Other observations have been made of differences in life expectancy according to income and occupational status. Some differences by occupation would derive from riskiness of occupations. This might also feed into different income levels if safer occupations pay more, particularly where management roles pay higher salaries and the roles involve less risk. Another possibility, particularly in countries without universal health care, is that people with higher incomes may be able to afford to pay for better health care.
The following article describes differences in Life Expectancy in France based on sex and occupation.
In the following 4 minute video, Dr Raj Chetty describes the results of a study of US Life Expectancy according to income level and sex.
You can download Dr Raj Chetty's paper on this topic from the link below.
The main conclusions from this research on the United States between 2001 and 2014, were:
Higher income was associated with greater longevity.
Differences in life expectancy across income groups increased over time.
The association between life expectancy and income varied substantially across geographic areas.
The differences in life expectancy were correlated with health behaviours and local area characteristics.
If you did the Exercise in 205.2 on Australian Life Expectancy in 1974 and 2011, you would have seen the calculation of Life Expectancy at Birth for Women extends by 10 years and for Men by 12 years between 1974 and 2011. The question then arises "Are these extra years lived in blissful healthy retirement or is it longer periods alone in an aged care home?". Retirees would also like to know this in advance so their savings and lifestyle plans can adjust. Governments would also like to know this so Health Care workforce and budgets can adjust.
Valuable research in this field is being done by Professor Carol Jagger and her team at the University of Newcastle in the UK at the Institute for Ageing and Healthy Life Expectancy. Professor Jagger describes the work of the Institute in this 4 minute video produced by AXA, the sponsor of the Institute.
As mentioned by Professor Jagger, old age is including a greater proportion of people with multiple health issues rather than just one condition. Health services will need to adapt from being single specialty focus to whole health focus. Data collection also needs to be developed further to get a more accurate picture of exactly how much extra life span will be lived actively.
The methods of calculating Healthy Life Expectancy (HALE) are much more complex than you saw for Life Expectancy. It is a fairly recent development compared to the long history of life tables using just mortality. The following paper is a neat summary of the HALE methodology and includes results for changes in HALE over 12 years from 2000 to 2012.

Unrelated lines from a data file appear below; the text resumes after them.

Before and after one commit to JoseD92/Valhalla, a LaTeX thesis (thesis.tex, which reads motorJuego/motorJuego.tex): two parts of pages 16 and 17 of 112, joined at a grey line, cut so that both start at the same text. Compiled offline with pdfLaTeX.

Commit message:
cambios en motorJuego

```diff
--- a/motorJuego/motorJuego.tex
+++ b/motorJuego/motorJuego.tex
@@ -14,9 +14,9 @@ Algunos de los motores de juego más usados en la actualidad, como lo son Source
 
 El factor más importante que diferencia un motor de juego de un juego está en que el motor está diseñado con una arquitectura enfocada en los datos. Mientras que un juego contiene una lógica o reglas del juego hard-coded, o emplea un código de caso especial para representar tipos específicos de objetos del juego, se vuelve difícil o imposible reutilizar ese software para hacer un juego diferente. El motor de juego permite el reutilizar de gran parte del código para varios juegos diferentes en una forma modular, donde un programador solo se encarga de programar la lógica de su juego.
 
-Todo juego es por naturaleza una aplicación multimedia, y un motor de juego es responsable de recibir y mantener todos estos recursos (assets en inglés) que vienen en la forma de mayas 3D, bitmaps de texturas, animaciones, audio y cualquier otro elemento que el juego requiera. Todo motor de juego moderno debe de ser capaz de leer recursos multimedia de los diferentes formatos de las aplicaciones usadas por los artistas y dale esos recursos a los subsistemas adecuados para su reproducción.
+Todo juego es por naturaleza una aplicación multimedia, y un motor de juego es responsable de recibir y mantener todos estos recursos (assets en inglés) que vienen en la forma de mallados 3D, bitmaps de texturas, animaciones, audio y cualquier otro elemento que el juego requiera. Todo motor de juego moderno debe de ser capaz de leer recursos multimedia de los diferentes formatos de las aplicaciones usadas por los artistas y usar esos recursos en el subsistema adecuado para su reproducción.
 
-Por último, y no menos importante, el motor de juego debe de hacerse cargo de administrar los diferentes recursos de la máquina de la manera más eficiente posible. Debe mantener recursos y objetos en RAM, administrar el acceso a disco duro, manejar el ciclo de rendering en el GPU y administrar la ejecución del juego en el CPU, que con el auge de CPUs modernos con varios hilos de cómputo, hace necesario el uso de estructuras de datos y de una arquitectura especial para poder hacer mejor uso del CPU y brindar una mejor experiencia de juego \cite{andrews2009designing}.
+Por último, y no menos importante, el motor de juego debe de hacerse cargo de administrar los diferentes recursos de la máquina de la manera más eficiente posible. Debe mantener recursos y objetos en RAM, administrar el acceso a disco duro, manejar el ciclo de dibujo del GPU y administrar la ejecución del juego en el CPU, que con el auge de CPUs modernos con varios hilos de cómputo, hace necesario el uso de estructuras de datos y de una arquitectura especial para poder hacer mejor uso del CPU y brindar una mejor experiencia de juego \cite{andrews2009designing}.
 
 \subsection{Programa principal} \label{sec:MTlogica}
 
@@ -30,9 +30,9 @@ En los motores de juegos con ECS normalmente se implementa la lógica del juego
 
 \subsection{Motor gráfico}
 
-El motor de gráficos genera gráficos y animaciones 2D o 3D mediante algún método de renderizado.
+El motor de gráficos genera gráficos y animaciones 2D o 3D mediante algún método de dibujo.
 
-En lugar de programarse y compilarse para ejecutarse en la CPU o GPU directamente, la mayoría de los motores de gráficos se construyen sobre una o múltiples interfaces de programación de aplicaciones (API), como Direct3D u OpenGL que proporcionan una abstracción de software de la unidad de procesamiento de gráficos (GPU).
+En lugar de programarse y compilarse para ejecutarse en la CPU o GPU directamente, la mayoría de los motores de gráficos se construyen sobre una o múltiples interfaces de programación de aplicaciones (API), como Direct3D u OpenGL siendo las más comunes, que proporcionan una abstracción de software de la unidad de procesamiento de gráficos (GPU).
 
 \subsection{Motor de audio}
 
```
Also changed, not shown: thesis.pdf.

The paper by WHO showed that globally, Health Adjusted Life Expectancy at birth in 2012 for males and females combined was 61.7 years, which is 8.6 years lower than total life expectancy at birth. In other words, poor health resulted in a loss of nearly 9 years of healthy life. Results are shown for regions and selected countries within the paper.
A 30 page Paper on Australian Health Adjusted Life Expectancy by the Australian Institute of Health and Welfare can be viewed here:

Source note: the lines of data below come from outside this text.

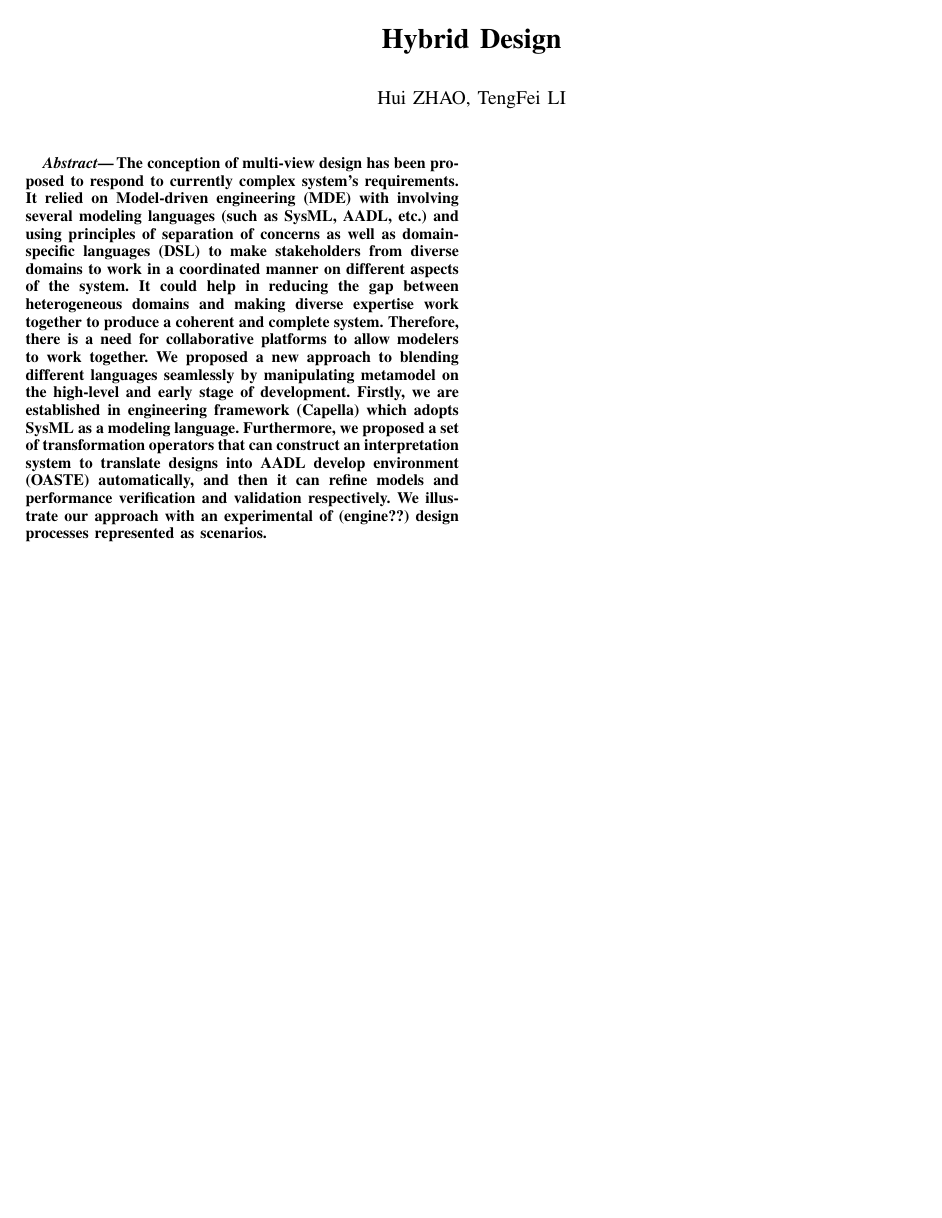
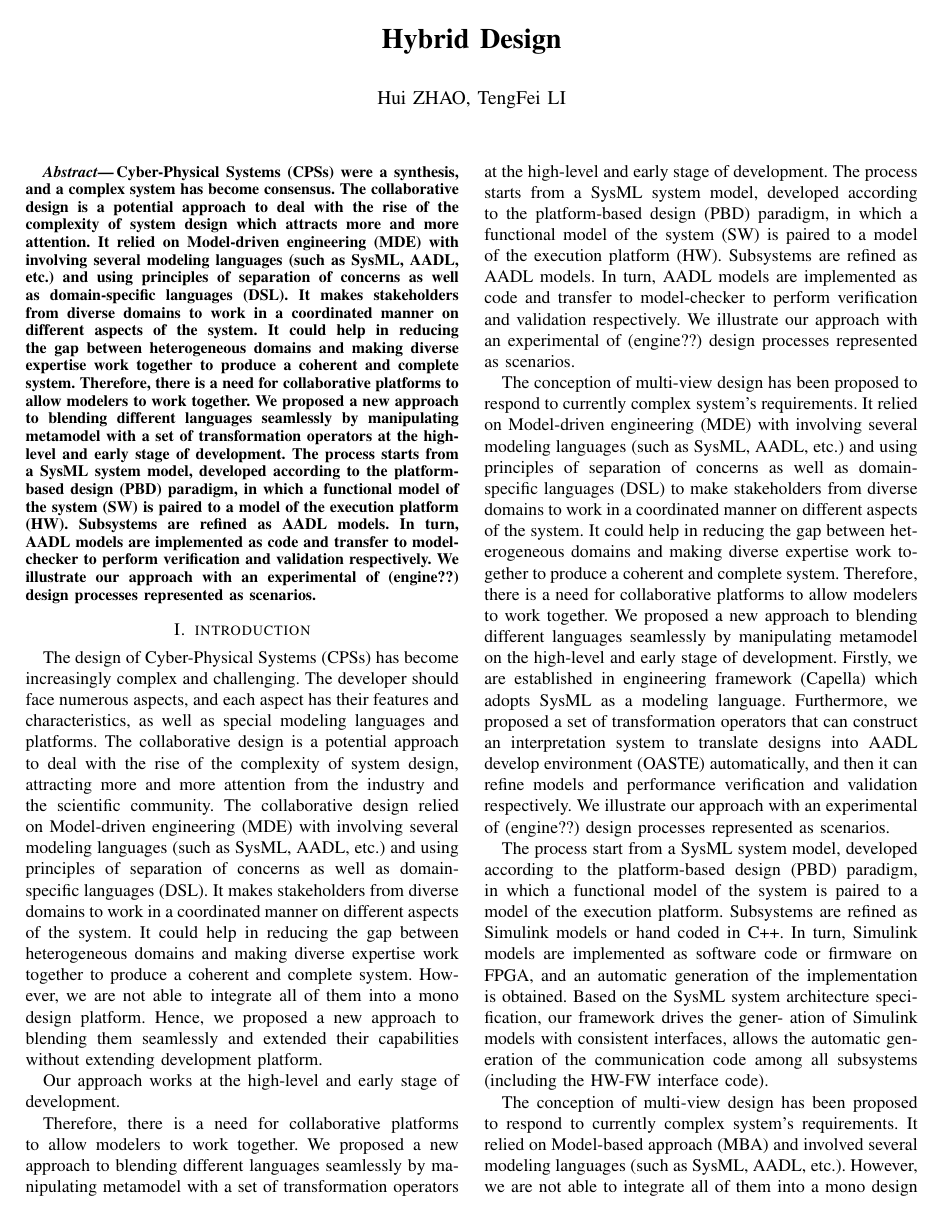
Before and after one commit to conanbos/Articles, a LaTeX paper (main.tex, which reads Abstract.tex, Introduction.tex): the whole page before the commit and page 1 of 2 after it. Compiled offline with pdfLaTeX.

Commit message:
Updates from ShareLaTeX

```diff
--- a/Abstract.tex
+++ b/Abstract.tex
@@ -1,5 +1,7 @@
 \begin{abstract}
-The conception of multi-view design has been proposed to respond to currently complex system's requirements. It relied on Model-driven engineering (MDE) with involving several modeling languages (such as SysML, AADL, etc.) and using principles of separation of concerns as well as domain-specific languages (DSL) to make stakeholders from diverse domains to work in a coordinated manner on different aspects of the system. It could help in reducing the gap between heterogeneous domains and making diverse expertise work together to produce a coherent and complete system. Therefore, there is a need for collaborative platforms to allow modelers to work together. We proposed a new approach to blending different languages seamlessly by manipulating metamodel on the high-level and early stage of development. Firstly, we are established in engineering framework (Capella) which adopts SysML as a modeling language. Furthermore, we proposed a set of transformation operators that can construct an interpretation system to translate designs into AADL develop environment (OASTE) automatically, and then it can refine models and performance verification and validation respectively. We illustrate our approach with an experimental of (engine??) design processes represented as scenarios.
+Cyber-Physical Systems (CPSs) were a synthesis, and a complex system has become consensus. The collaborative design is a potential approach to deal with the rise of the complexity of system design which attracts more and more attention. It relied on Model-driven engineering (MDE) with involving several modeling languages (such as SysML, AADL, etc.) and using principles of separation of concerns as well as domain-specific languages (DSL). It makes stakeholders from diverse domains to work in a coordinated manner on different aspects of the system. It could help in reducing the gap between heterogeneous domains and making diverse expertise work together to produce a coherent and complete system. Therefore, there is a need for collaborative platforms to allow modelers to work together. We proposed a new approach to blending different languages seamlessly by manipulating metamodel with a set of transformation operators at the high-level and early stage of development. The process starts from a SysML system model, developed according to the platform-based design (PBD) paradigm, in which a functional model of the system (SW) is paired to a model of the execution platform (HW). Subsystems are refined as AADL models. In turn, AADL models are implemented as code and transfer to model-checker to perform verification and validation respectively. We illustrate our approach with an experimental of (engine??) design processes represented as scenarios.
+
+
 
 %The development of complex software-intensive systems requires stakeholders from diverse domains to work in a coordinated manner on different aspects of the system. Model-driven engineering (MDE) helps in reducing the gap between heterogeneous domains using principles of separation of concerns, automatic generation and domain-specific languages (DSL). MDE is thus a potential solution to help develop systems collaboratively. In MDE, stakeholders work on models in order to design, transform, simulate, and analyze systems. Teams of stakeholders with varying expertise work together to produce a coherent and complete system. Therefore, there is a need for collaborative platforms to allow modelers to work together.
 %we present the different research projects we have been working on in the topic of collaborative modeling in MDE. After laying a set of necessary requirements I address several topics. We will look at the data structures needed to ensure near real-time collaboration. We will see how multi-view modeling is essential to let users work on different aspects of the system concurrently. Having users from different domains and expertise, we show how to adapt the modeling environment specifically to the needs and habits of the user. We will discuss automatic generation of restrictive modeling IDEs that can support all sorts of user interaction modes.
--- a/Introduction.tex
+++ b/Introduction.tex
@@ -1,4 +1,30 @@
 \section{introduction}
+The design of Cyber-Physical Systems (CPSs) has become increasingly complex and challenging. The developer should face numerous aspects, and each aspect has their features and characteristics, as well as special modeling languages and platforms. The collaborative design is a potential approach to deal with the rise of the complexity of system design, attracting more and more attention from the industry and the scientific community. The collaborative design relied on Model-driven engineering (MDE) with involving several modeling languages (such as SysML, AADL, etc.) and using principles of separation of concerns as well as domain-specific languages (DSL). It makes stakeholders from diverse domains to work in a coordinated manner on different aspects of the system. It could help in reducing the gap between heterogeneous domains and making diverse expertise work together to produce a coherent and complete system. However, we are not able to integrate all of them into a mono design platform. Hence, we proposed a new approach to blending them seamlessly and extended their capabilities without extending development platform.
+
+
+Our approach works at the high-level and early stage of development.
+
+
+Therefore, there is a need for collaborative platforms to allow modelers to work together. We proposed a new approach to blending different languages seamlessly by manipulating metamodel with a set of transformation operators at the high-level and early stage of development. The process starts from a SysML system model, developed according to the platform-based design (PBD) paradigm, in which a functional model of the system (SW) is paired to a model of the execution platform (HW). Subsystems are refined as AADL models. In turn, AADL models are implemented as code and transfer to model-checker to perform verification and validation respectively. We illustrate our approach with an experimental of (engine??) design processes represented as scenarios.
+
+
+
+
+
+The conception of multi-view design has been proposed to respond to currently complex system's requirements. It relied on Model-driven engineering (MDE) with involving several modeling languages (such as SysML, AADL, etc.) and using principles of separation of concerns as well as domain-specific languages (DSL) to make stakeholders from diverse domains to work in a coordinated manner on different aspects of the system. It could help in reducing the gap between heterogeneous domains and making diverse expertise work together to produce a coherent and complete system. Therefore, there is a need for collaborative platforms to allow modelers to work together. We proposed a new approach to blending different languages seamlessly by manipulating metamodel on the high-level and early stage of development. Firstly, we are established in engineering framework (Capella) which adopts SysML as a modeling language. Furthermore, we proposed a set of transformation operators that can construct an interpretation system to translate designs into AADL develop environment (OASTE) automatically, and then it can refine models and performance verification and validation respectively. We illustrate our approach with an experimental of (engine??) design processes represented as scenarios.
+
+
+The process start from a SysML system model, developed according to
+the platform-based design (PBD) paradigm, in which a functional model
+of the system is paired to a model of the execution platform. Subsystems
+are refined as Simulink models or hand coded in C++. In turn, Simulink
+models are implemented as software code or firmware on FPGA, and an
+automatic generation of the implementation is obtained. Based on the
+SysML system architecture specification, our framework drives the gener-
+ation of Simulink models with consistent interfaces, allows the automatic
+generation of the communication code among all subsystems (including
+the HW-FW interface code).
+
 The conception of multi-view design has been proposed to respond to currently complex system's requirements. It relied on Model-based approach (MBA) and involved several modeling languages (such as SysML, AADL, etc.). However, we are not able to integrate all of them into a mono design platform. Hence, we proposed a new approach to blending them seamlessly and extended their capabilities without extending development platform, that we named co-design operation. Firstly, we are established in engineering framework --Capella which adopts SysML as a modeling language. Furthermore, we proposed a set of transformation operators that can construct an interpretation system to automatically translate  Capella designs into AADL develop environment (OASTE), and then it can refine models and performance verification and validation respectively. We illustrate our approach with an experimental of (engine??) design processes represented as scenarios.
 
 
```
Also changed, not shown: main.tex (+1 -0 lines).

An interesting graph from the paper shows the percentage of future years lived in Full and ill health, measured from different ages onwards. (See below)